Would you repeat the data below exactly, taking out the images?

[Records for the exercise]
BEGIN

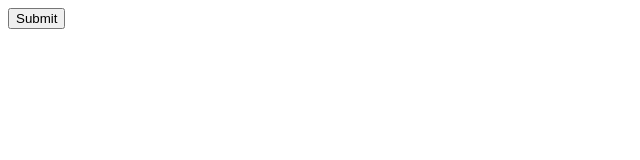
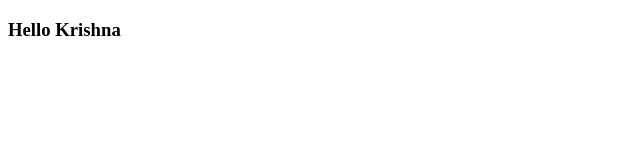
Before and after one commit to koturukrishna/project, a plain HTML site: page index.html in a window 1280 px wide. Shown: the whole page, without its empty margins (0-640 px from the left). Drawn offline with Linux system fonts and the light colour scheme.

Commit message:
Replace Submit button with greeting message

```diff
--- a/index.html
+++ b/index.html
@@ -7,6 +7,6 @@
     <link rel="stylesheet" href="./index.js" />
   </head>
   <body>
-        <button>Submit</button>
+      <h3>Hello Krishna</h3>
   </body>
 </html>
```
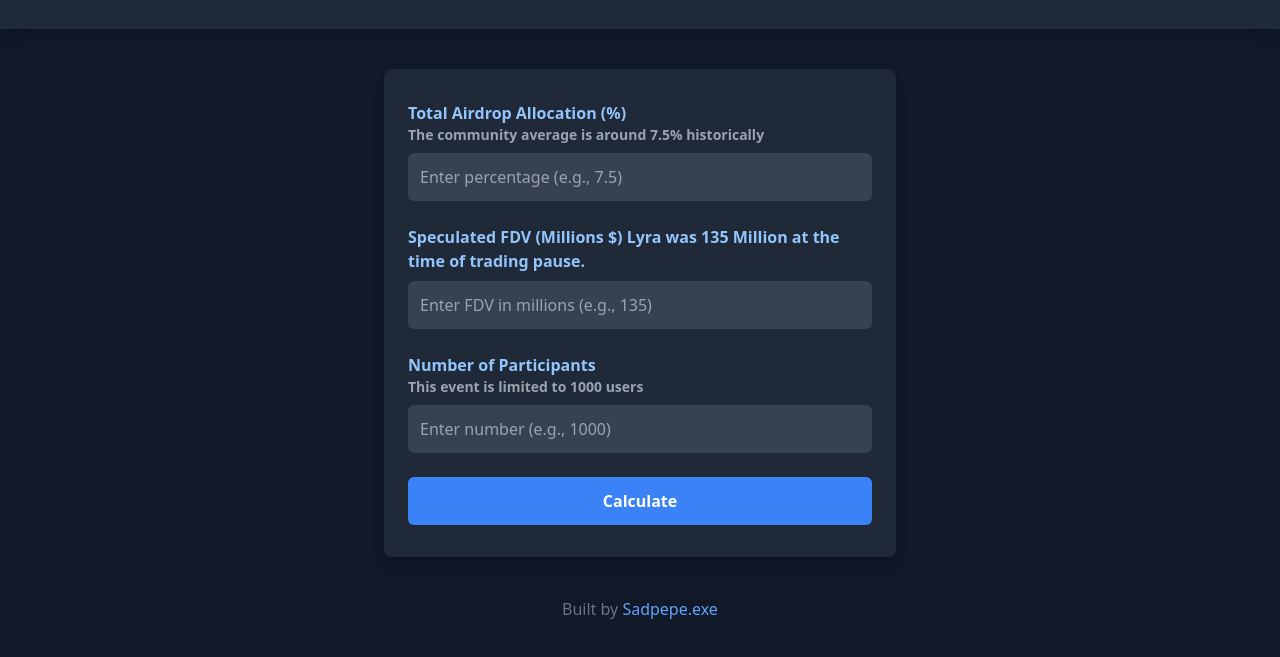
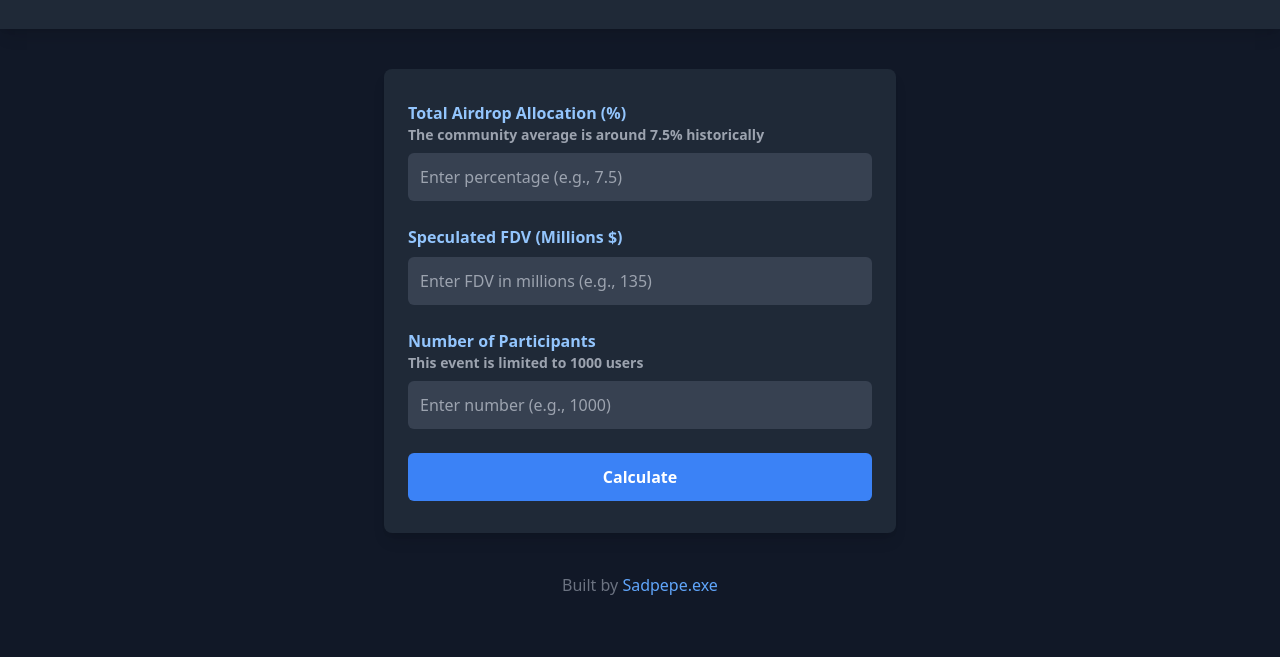
Before and after one commit to Sadpepedev/DegenBeta, a plain HTML site: page index.html in a window 1280 px wide. Shown: the part 107-764 px from the top of the page. Drawn offline with nearby package versions, Linux system fonts and the light colour scheme.

Commit message:
Update index.html

```diff
--- a/index.html
+++ b/index.html
@@ -39,7 +39,7 @@
       </div>
       <div>
         <label for="fdv" class="block mb-2 font-semibold text-blue-300">
-          Speculated FDV (Millions $) Lyra was 135 Million at the time of trading pause.
+          Speculated FDV (Millions $)
         </label>
         <input type="number" id="fdv" max="100" placeholder="Enter FDV in millions (e.g., 135)"
           class="w-full p-3 rounded-md bg-gray-700 text-gray-100 focus:ring-2 focus:ring-blue-400 focus:outline-none">
```
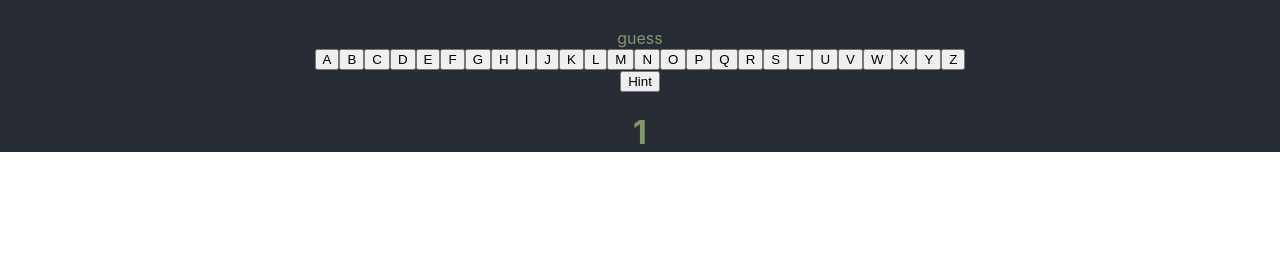
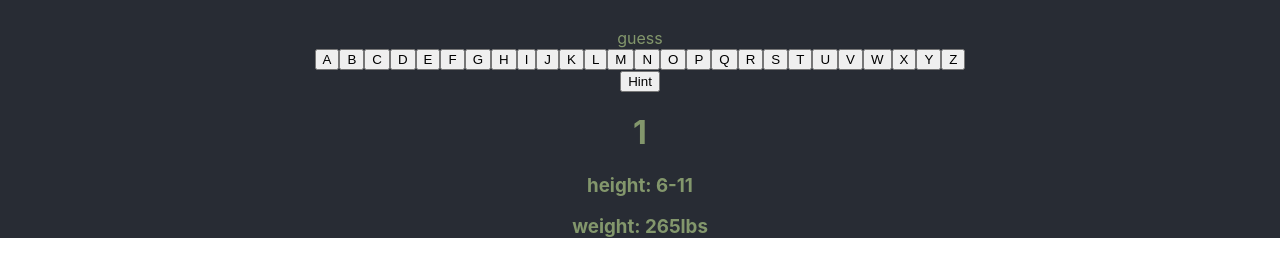
Before and after one commit to jmarcos00312/NBAdle, a React (Create React App) app: page / in a window 1280 px wide. Both pictures are taken after a click on the button "Hint". Shown: the part 510-786 px from the top of the page. Built offline with nearby package versions, Linux system fonts and the light colour scheme.

Commit message:
conditional rendering for hint counter done

```diff
--- a/src/App.js
+++ b/src/App.js
@@ -6,7 +6,7 @@ import Hint from './components/Hint'
 
 function App() {
 
-  const [gameOver, setGameOver] = useState(false)
+  const [gameOver, setGameOver] = useState(true)
 
 
   const players = {
@@ -30,7 +30,7 @@ function App() {
       <div>
         <Guess players={players} />
         <Keyboard />
-        {gameOver ? <div>You lost</div> : <Hint players={players} setGameOver={setGameOver} gameOver={gameOver} />}
+        {gameOver ? <Hint players={players} setGameOver={setGameOver} gameOver={gameOver} /> : <div>You lost</div>}
 
       </div>
     </div>
--- a/src/components/Hint.js
+++ b/src/components/Hint.js
@@ -6,20 +6,44 @@ function Hint({ players, setGameOver, gameOver }) {
     const userLost = () => {
         setHintCounter(hintCounter + 1)
         if (hintCounter === 5) {
-            setGameOver(true)
+            setGameOver(!gameOver)
         }
-
-
     }
     console.log(gameOver)
 
+    let oneHint = <div>
+        <h3>height: {players.height}</h3>
+        <h3>weight: {players.weight}</h3>
+    </div>
+    let twoHint = <div>
+        {oneHint}       <h3>jersey number: {players.jersey}</h3>
+
+    </div>
+    let threeHint = <div>{twoHint} <h3>college: {players.college}</h3>
+    </div>
+    let fourHint = <div>{threeHint} <h3>team: {players.team}</h3></div>
+    let fiveHint = <div>{fourHint} <h3>country: {players.country}</h3></div>
+
+
     return (
-        <div className="hintButton">
+        <div>
+            {hintCounter !== 6 && (
+                <div>
+                    {/* <!-- Rod --> */}
+                    {hintCounter <= 4 && <button onClick={userLost}>Hint</button>}
 
-            <button onClick={userLost}>Hint</button>
-            <h1>{hintCounter}</h1>
+                    <h1>{hintCounter}</h1>
+                    {hintCounter === 1 && oneHint}
+                    {hintCounter === 2 && twoHint}
+                    {hintCounter === 3 && threeHint}
+                    {hintCounter === 4 && fourHint}
+                    {hintCounter === 5 && fiveHint}
+
+                </div>
+            )}
         </div>
     )
+
 }
 
 export default Hint
```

END

[Reply]
Before and after one commit to koturukrishna/project, a plain HTML site: page index.html in a window 1280 px wide. Shown: the whole page, without its empty margins (0-640 px from the left). Drawn offline with Linux system fonts and the light colour scheme.

Commit message:
Replace Submit button with greeting message

```diff
--- a/index.html
+++ b/index.html
@@ -7,6 +7,6 @@
     <link rel="stylesheet" href="./index.js" />
   </head>
   <body>
-        <button>Submit</button>
+      <h3>Hello Krishna</h3>
   </body>
 </html>
```
Before and after one commit to Sadpepedev/DegenBeta, a plain HTML site: page index.html in a window 1280 px wide. Shown: the part 107-764 px from the top of the page. Drawn offline with nearby package versions, Linux system fonts and the light colour scheme.

Commit message:
Update index.html

```diff
--- a/index.html
+++ b/index.html
@@ -39,7 +39,7 @@
       </div>
       <div>
         <label for="fdv" class="block mb-2 font-semibold text-blue-300">
-          Speculated FDV (Millions $) Lyra was 135 Million at the time of trading pause.
+          Speculated FDV (Millions $)
         </label>
         <input type="number" id="fdv" max="100" placeholder="Enter FDV in millions (e.g., 135)"
           class="w-full p-3 rounded-md bg-gray-700 text-gray-100 focus:ring-2 focus:ring-blue-400 focus:outline-none">
```
Before and after one commit to jmarcos00312/NBAdle, a React (Create React App) app: page / in a window 1280 px wide. Both pictures are taken after a click on the button "Hint". Shown: the part 510-786 px from the top of the page. Built offline with nearby package versions, Linux system fonts and the light colour scheme.

Commit message:
conditional rendering for hint counter done

```diff
--- a/src/App.js
+++ b/src/App.js
@@ -6,7 +6,7 @@ import Hint from './components/Hint'
 
 function App() {
 
-  const [gameOver, setGameOver] = useState(false)
+  const [gameOver, setGameOver] = useState(true)
 
 
   const players = {
@@ -30,7 +30,7 @@ function App() {
       <div>
         <Guess players={players} />
         <Keyboard />
-        {gameOver ? <div>You lost</div> : <Hint players={players} setGameOver={setGameOver} gameOver={gameOver} />}
+        {gameOver ? <Hint players={players} setGameOver={setGameOver} gameOver={gameOver} /> : <div>You lost</div>}
 
       </div>
     </div>
--- a/src/components/Hint.js
+++ b/src/components/Hint.js
@@ -6,20 +6,44 @@ function Hint({ players, setGameOver, gameOver }) {
     const userLost = () => {
         setHintCounter(hintCounter + 1)
         if (hintCounter === 5) {
-            setGameOver(true)
+            setGameOver(!gameOver)
         }
-
-
     }
     console.log(gameOver)
 
+    let oneHint = <div>
+        <h3>height: {players.height}</h3>
+        <h3>weight: {players.weight}</h3>
+    </div>
+    let twoHint = <div>
+        {oneHint}       <h3>jersey number: {players.jersey}</h3>
+
+    </div>
+    let threeHint = <div>{twoHint} <h3>college: {players.college}</h3>
+    </div>
+    let fourHint = <div>{threeHint} <h3>team: {players.team}</h3></div>
+    let fiveHint = <div>{fourHint} <h3>country: {players.country}</h3></div>
+
+
     return (
-        <div className="hintButton">
+        <div>
+            {hintCounter !== 6 && (
+                <div>
+                    {/* <!-- Rod --> */}
+                    {hintCounter <= 4 && <button onClick={userLost}>Hint</button>}
 
-            <button onClick={userLost}>Hint</button>
-            <h1>{hintCounter}</h1>
+                    <h1>{hintCounter}</h1>
+                    {hintCounter === 1 && oneHint}
+                    {hintCounter === 2 && twoHint}
+                    {hintCounter === 3 && threeHint}
+                    {hintCounter === 4 && fourHint}
+                    {hintCounter === 5 && fiveHint}
+
+                </div>
+            )}
         </div>
     )
+
 }
 
 export default Hint
```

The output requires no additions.